Fishers of men

Today, I want you to understand that all believers are to preach repentance; we are to all preach the remission of sins!  I say that and I do not want you to be that believer that looks around the room and says, who me?  Yes, you, as a child of God, are to let others know that they should turn away from wickedness and that the Lord will show them mercy – a second chance – and forgive them when they correct their way! 

Sadly, too many of us have not accepted the task God has given to us which has resulted in many souls still dwelling in the well of sin.  After Jesus’ death and resurrection, the disciples would have left many souls in the well had they carried about doing what they began to do.  You see, after His death and resurrection, some of the disciples planned on going back to living their old lives out on the sea.
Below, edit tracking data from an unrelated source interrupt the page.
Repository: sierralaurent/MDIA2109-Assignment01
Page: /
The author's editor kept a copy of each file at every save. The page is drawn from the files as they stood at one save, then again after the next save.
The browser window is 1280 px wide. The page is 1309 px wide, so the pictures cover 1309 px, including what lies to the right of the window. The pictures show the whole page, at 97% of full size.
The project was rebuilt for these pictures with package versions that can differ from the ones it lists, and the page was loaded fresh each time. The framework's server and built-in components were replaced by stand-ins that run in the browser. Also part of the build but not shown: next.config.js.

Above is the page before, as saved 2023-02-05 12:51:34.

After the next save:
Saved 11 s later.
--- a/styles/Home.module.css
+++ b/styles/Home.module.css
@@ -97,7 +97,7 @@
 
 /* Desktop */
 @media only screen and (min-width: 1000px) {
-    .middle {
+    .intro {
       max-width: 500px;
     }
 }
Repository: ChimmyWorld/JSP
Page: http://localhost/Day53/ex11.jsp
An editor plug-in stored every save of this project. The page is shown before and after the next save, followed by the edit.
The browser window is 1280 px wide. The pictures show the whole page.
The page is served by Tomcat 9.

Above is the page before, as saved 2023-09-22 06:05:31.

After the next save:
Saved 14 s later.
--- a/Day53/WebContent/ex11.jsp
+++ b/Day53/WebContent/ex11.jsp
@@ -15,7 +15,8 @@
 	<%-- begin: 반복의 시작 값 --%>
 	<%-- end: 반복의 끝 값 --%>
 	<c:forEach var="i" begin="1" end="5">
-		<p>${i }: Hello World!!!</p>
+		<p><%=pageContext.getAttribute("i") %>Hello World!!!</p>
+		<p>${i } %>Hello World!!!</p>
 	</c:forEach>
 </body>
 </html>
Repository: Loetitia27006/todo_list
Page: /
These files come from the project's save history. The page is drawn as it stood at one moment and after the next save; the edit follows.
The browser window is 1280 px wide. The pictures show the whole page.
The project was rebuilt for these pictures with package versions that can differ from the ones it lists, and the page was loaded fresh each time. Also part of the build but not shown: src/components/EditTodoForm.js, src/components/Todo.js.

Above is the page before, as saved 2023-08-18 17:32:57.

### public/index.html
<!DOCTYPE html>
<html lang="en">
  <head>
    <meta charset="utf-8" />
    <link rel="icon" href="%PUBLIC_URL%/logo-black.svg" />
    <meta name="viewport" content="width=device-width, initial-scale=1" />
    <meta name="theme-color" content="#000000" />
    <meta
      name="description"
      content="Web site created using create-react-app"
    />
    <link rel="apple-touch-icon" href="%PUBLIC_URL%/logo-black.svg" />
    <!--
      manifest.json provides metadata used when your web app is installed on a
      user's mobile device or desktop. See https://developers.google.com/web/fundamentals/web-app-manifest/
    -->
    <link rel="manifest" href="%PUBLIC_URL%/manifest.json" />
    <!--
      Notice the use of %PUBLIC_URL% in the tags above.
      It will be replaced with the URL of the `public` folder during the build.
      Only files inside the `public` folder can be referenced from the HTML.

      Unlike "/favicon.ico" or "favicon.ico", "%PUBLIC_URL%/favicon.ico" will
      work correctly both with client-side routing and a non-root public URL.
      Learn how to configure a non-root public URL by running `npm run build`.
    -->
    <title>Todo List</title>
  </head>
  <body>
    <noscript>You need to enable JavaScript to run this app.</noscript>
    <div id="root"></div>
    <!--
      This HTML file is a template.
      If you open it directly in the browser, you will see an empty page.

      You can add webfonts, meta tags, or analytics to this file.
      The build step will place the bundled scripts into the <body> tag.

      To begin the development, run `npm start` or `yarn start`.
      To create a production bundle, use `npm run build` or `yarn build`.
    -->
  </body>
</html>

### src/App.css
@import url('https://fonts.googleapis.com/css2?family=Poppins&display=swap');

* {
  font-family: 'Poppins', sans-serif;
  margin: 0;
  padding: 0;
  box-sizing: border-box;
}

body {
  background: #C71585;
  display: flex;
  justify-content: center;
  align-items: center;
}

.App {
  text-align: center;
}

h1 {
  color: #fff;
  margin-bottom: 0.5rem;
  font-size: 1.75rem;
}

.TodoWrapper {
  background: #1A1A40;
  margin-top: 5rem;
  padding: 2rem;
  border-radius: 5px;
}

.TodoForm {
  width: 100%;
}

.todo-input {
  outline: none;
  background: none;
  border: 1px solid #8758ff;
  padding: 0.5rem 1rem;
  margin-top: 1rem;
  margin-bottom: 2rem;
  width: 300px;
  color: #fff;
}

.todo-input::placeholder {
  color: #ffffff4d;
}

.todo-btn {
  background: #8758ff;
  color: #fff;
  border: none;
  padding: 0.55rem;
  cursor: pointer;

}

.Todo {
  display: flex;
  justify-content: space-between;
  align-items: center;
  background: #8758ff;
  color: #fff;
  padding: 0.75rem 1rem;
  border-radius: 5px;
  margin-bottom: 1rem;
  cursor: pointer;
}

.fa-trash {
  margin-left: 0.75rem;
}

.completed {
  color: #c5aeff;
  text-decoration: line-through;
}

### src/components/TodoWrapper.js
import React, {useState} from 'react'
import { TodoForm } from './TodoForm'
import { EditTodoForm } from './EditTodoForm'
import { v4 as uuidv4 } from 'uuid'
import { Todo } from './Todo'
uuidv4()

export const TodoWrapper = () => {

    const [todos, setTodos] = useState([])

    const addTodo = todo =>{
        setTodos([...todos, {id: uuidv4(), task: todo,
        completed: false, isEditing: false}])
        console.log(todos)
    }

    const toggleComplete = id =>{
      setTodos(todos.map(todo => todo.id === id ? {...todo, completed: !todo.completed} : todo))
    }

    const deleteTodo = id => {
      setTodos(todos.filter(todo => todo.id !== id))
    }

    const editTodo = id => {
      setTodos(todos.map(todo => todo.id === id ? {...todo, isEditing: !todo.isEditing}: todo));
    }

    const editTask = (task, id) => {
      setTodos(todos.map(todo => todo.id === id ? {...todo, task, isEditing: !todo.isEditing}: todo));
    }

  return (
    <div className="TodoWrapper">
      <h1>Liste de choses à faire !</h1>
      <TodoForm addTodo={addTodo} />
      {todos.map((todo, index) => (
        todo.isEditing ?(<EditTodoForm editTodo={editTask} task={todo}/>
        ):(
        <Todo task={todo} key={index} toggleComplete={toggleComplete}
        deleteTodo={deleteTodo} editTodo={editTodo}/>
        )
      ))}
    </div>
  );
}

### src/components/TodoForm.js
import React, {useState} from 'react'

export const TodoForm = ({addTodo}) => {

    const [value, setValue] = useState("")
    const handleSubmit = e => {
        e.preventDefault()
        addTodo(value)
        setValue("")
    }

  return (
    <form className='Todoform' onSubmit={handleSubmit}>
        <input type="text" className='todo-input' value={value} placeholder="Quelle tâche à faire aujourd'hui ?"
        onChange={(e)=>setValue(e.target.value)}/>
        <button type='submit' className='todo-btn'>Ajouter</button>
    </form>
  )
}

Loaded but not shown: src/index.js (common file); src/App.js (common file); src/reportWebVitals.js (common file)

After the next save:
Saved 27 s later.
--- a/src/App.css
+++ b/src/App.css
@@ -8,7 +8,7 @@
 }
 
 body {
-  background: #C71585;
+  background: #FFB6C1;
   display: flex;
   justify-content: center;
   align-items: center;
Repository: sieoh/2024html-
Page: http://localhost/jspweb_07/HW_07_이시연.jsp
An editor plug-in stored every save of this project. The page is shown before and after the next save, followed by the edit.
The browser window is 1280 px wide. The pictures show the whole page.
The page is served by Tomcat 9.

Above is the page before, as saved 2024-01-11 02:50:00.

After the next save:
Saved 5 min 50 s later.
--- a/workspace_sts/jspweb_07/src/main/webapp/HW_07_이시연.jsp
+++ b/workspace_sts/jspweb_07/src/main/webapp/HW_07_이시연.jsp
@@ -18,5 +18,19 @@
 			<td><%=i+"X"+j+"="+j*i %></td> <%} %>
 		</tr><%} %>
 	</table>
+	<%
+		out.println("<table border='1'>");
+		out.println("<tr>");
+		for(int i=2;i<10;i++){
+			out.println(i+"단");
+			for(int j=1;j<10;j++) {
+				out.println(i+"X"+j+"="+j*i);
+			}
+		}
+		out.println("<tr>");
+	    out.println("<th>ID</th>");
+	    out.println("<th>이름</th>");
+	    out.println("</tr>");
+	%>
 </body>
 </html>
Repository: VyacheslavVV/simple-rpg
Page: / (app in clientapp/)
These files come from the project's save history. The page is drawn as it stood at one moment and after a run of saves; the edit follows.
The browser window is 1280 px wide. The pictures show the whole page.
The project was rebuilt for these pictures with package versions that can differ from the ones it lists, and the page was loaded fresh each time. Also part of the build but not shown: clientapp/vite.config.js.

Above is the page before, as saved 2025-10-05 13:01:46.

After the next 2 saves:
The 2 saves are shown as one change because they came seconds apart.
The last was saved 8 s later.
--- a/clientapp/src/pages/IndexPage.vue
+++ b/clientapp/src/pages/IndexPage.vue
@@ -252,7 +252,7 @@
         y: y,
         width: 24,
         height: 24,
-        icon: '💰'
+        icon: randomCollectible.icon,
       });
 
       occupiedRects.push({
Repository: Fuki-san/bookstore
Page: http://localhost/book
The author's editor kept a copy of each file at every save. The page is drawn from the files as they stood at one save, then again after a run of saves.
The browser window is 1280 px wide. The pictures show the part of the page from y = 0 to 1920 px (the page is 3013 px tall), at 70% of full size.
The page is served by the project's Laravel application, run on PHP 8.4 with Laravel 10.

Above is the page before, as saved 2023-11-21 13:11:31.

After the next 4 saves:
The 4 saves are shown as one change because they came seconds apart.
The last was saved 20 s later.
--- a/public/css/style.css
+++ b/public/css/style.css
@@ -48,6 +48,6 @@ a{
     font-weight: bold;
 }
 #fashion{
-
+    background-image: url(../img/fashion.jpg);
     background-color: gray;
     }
Yet, when Jesus appeared to the disciples by the sea and fed them, He pulled Peter to the side and spoke to him. To Peter, Jesus asked him, “Do you love Me?” Of course, Peter responded that he did love Jesus. Jesus asked him this same question two more times and each time Peter said that he loved Christ. To his responses, Jesus said to Peter, “feed My lambs, tend My sheep, and feed My sheep (John 21:15-17).”

You see, this was Jesus telling Peter that there were souls that needed for him to clock in and do the task that had been assigned to him.  Few of us realize this because we think God’s task falls solely at the feet of the preacher, but we are all supposed to do our part and clock in; we are to help guide others to the Lord.  You see, there are many around you that are in need of someone guiding them to the Lord.

The question that we all must answer is whether or not we are truly helping others?  Yes, we should certainly give to others what we have to give, but let us also consider the greater help we can in guiding others to gain understanding and know the Lord.  

The values and principles of the faith that we live by, is to enlighten and guide others.  So, as Paul encouraged the Philippians, “do all things without complaining and disputing, that you may become blameless and harmless, children of God without fault in the midst of a crooked and perverse generation, among whom you shine as lights in the world (Phil. 2:14:15).”


Thank You For Visiting New Found Faith

Sign up to our newsletter today so that you can stay up to date with New Found Faith